The input →

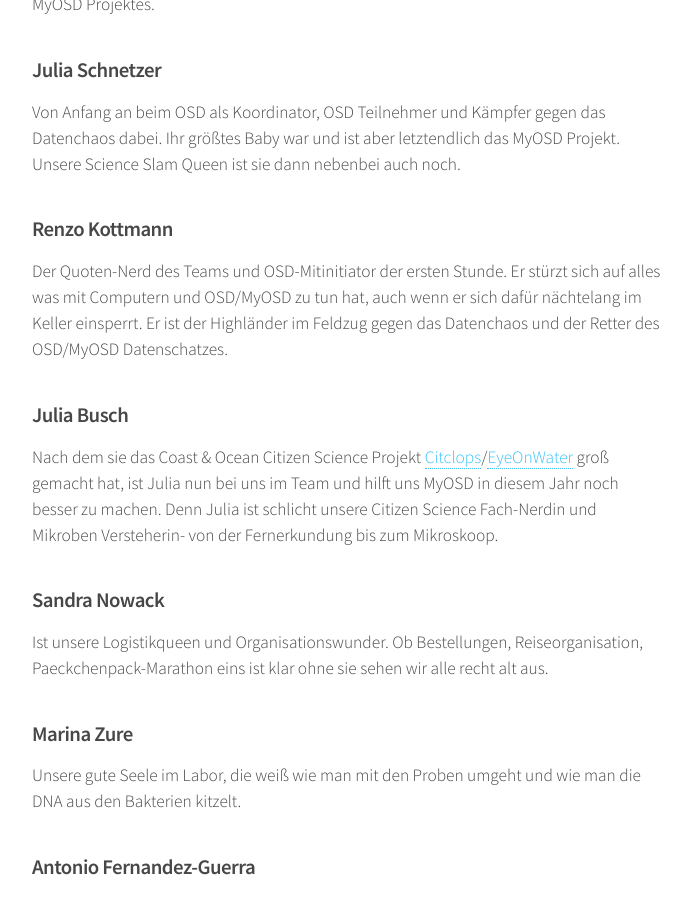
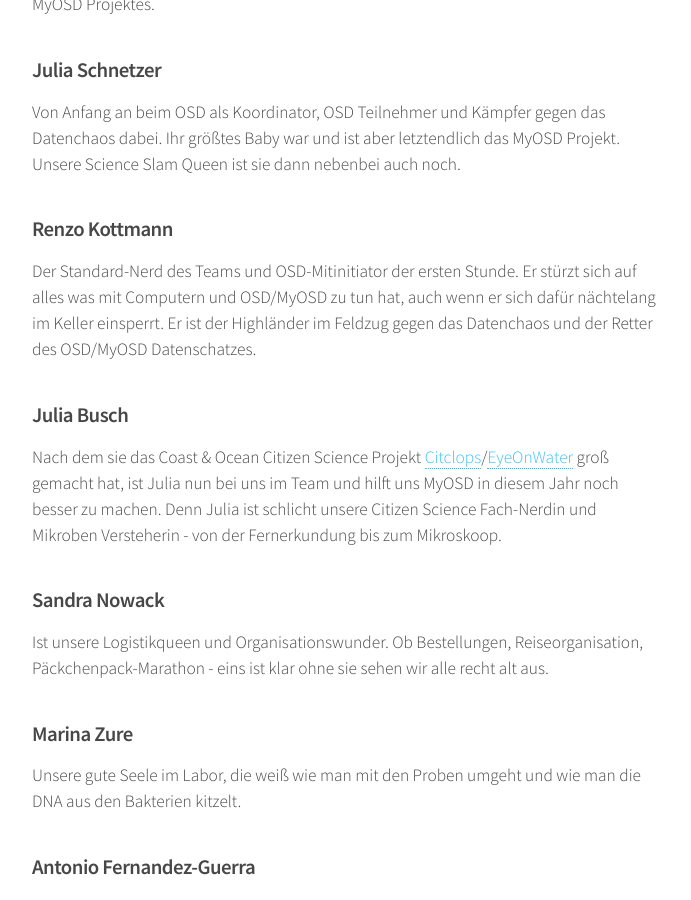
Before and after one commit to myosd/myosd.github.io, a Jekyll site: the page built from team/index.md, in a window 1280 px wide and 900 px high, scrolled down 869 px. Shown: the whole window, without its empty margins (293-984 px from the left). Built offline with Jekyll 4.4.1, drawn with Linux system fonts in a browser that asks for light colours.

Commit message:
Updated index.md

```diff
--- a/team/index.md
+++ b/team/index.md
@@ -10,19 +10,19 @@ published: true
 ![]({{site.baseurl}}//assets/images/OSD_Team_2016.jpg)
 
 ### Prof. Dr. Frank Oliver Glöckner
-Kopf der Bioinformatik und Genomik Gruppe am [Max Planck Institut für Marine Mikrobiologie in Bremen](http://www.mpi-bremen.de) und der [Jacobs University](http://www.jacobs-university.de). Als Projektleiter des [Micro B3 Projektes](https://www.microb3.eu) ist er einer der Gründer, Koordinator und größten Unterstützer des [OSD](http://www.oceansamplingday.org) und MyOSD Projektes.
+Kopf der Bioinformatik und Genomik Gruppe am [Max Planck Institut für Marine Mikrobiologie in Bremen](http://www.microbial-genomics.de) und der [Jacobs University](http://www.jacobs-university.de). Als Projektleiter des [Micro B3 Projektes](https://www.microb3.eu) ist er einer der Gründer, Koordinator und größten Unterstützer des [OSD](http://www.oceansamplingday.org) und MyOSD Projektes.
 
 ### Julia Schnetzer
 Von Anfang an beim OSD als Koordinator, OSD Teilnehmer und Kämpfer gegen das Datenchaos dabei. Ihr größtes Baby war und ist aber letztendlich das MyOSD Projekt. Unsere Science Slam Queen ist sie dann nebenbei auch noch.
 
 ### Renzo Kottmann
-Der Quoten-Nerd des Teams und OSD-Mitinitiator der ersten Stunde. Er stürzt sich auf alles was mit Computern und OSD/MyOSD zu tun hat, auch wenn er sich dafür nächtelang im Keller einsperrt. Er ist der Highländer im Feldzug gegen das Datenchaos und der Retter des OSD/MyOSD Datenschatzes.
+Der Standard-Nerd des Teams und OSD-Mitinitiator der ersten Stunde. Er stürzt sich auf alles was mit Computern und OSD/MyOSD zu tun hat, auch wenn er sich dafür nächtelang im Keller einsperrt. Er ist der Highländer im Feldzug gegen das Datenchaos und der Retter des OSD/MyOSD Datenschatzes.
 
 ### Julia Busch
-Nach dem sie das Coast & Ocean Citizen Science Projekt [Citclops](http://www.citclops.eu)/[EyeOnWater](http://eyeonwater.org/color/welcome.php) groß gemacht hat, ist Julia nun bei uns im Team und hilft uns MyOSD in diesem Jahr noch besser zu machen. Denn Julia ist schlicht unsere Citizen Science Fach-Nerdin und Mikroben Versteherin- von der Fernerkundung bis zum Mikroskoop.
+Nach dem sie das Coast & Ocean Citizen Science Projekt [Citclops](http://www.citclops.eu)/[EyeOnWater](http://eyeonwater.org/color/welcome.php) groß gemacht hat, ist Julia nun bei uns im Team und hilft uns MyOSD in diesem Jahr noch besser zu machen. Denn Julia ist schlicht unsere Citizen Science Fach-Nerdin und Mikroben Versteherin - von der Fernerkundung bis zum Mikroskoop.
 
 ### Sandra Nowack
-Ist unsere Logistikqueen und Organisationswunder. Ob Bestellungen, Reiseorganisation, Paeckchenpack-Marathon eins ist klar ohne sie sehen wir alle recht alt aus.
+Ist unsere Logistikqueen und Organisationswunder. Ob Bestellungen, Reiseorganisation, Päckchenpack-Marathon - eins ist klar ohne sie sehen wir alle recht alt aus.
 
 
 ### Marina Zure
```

* * *

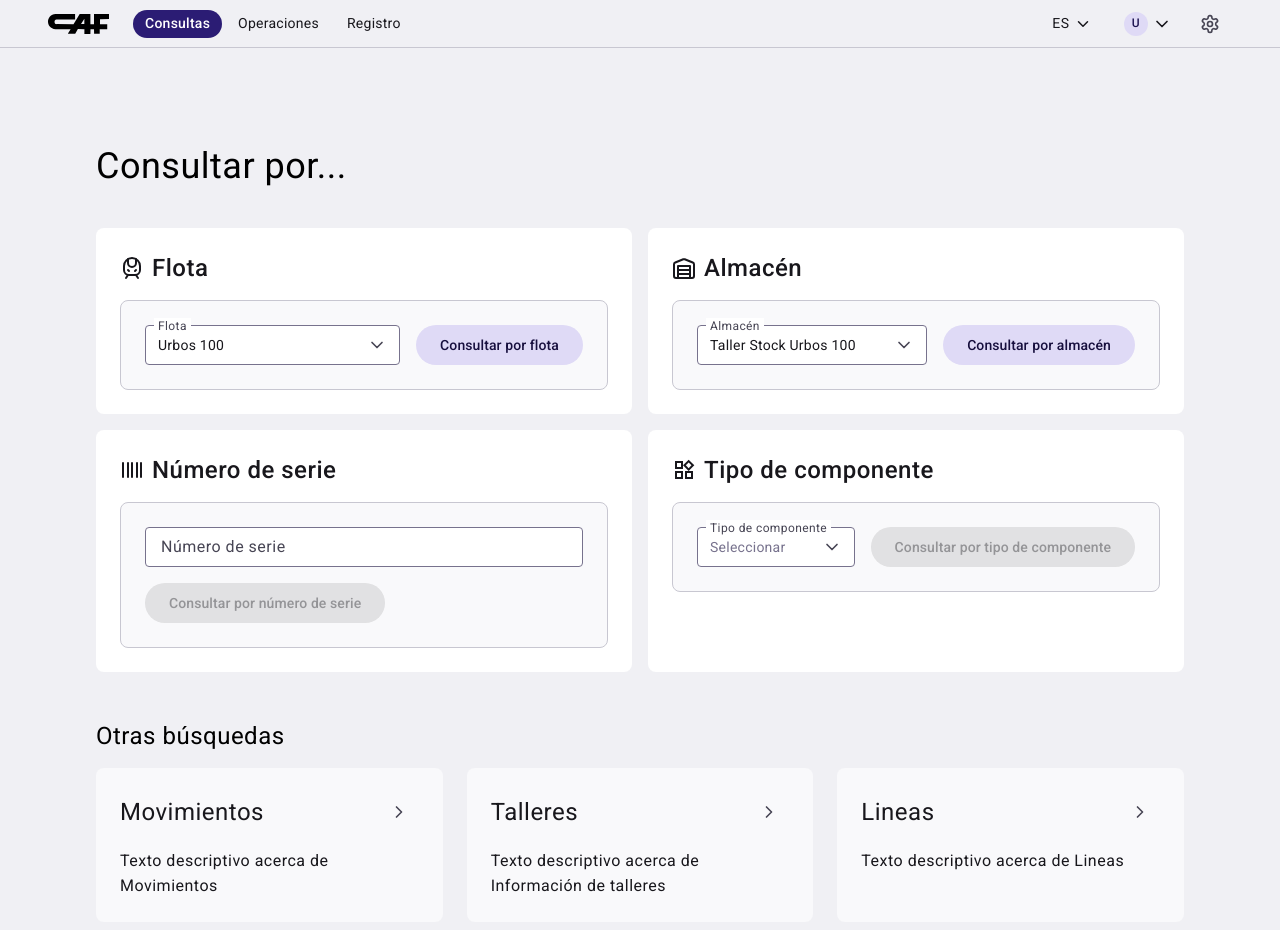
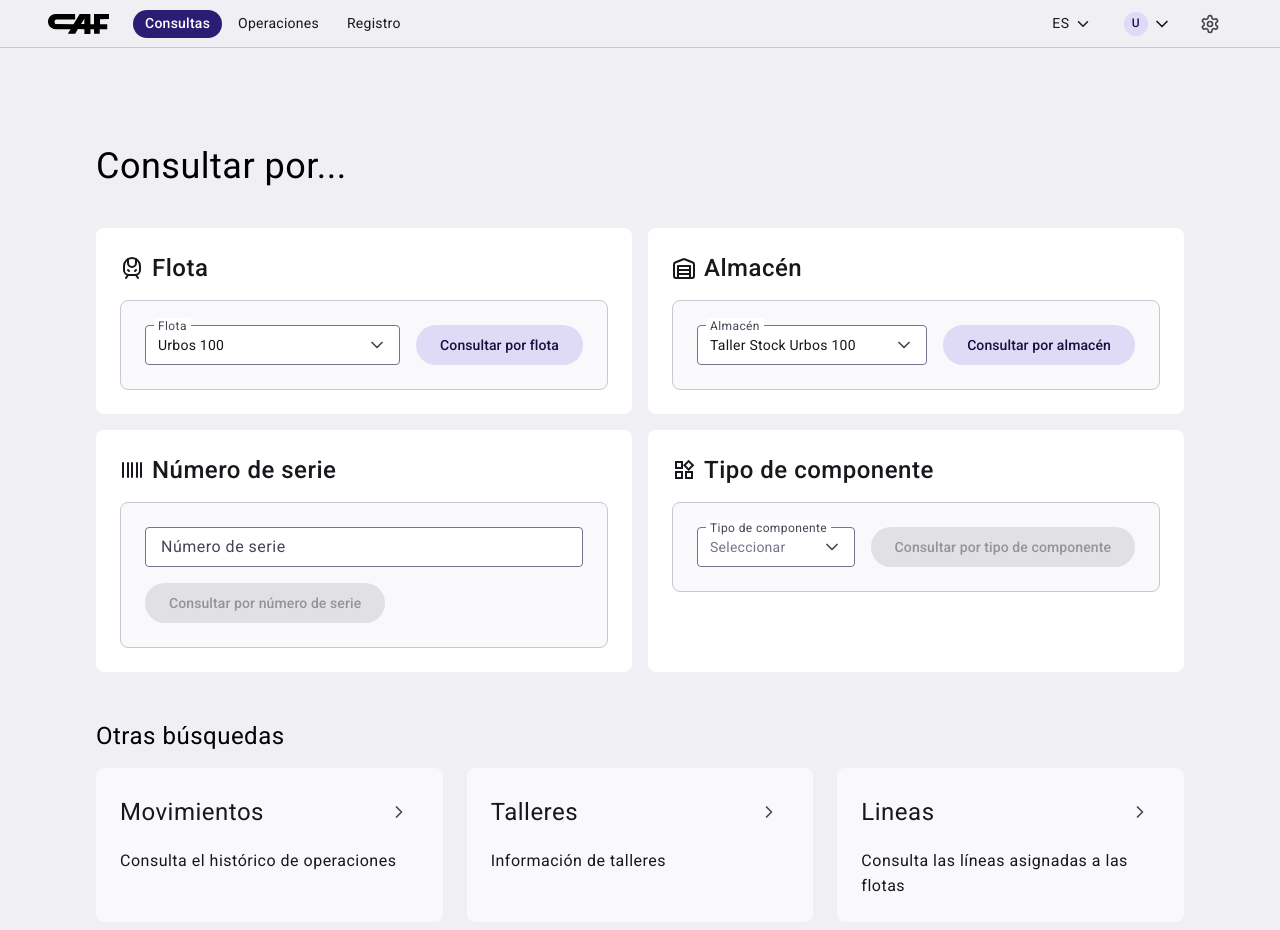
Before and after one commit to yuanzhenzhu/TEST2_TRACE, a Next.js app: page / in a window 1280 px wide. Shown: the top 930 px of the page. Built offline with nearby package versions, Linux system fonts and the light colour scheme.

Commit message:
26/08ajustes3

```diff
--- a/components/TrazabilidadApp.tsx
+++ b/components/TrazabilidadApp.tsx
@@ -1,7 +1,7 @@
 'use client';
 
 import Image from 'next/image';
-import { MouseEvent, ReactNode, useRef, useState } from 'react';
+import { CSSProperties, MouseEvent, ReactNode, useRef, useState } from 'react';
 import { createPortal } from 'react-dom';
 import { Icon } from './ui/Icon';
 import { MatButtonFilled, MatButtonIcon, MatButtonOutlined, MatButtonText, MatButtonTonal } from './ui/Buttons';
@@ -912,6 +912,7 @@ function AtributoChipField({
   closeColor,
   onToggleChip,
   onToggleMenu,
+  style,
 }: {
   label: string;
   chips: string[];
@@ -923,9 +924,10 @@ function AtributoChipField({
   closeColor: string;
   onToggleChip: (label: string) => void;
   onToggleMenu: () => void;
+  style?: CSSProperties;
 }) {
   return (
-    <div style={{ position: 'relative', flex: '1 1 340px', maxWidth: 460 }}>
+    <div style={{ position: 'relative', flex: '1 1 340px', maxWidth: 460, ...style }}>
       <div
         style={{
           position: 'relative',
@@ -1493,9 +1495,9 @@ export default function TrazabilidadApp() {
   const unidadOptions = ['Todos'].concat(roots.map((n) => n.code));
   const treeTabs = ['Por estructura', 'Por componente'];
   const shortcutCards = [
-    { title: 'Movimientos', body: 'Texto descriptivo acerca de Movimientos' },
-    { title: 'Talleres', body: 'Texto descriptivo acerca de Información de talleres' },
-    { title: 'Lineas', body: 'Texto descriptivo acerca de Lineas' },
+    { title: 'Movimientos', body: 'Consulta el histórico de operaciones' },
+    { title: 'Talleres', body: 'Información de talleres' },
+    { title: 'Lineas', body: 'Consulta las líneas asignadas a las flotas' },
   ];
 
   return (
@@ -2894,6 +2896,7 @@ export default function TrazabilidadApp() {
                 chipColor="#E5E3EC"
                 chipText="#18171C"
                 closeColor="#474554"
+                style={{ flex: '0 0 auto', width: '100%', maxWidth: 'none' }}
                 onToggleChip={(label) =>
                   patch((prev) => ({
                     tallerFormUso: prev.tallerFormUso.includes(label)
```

Task details → For the word "style", show every line of the entries that holds it.

Answer below →
+  style,
+  style?: CSSProperties;
-    <div style={{ position: 'relative', flex: '1 1 340px', maxWidth: 460 }}>
+    <div style={{ position: 'relative', flex: '1 1 340px', maxWidth: 460, ...style }}>
         style={{
+                style={{ flex: '0 0 auto', width: '100%', maxWidth: 'none' }}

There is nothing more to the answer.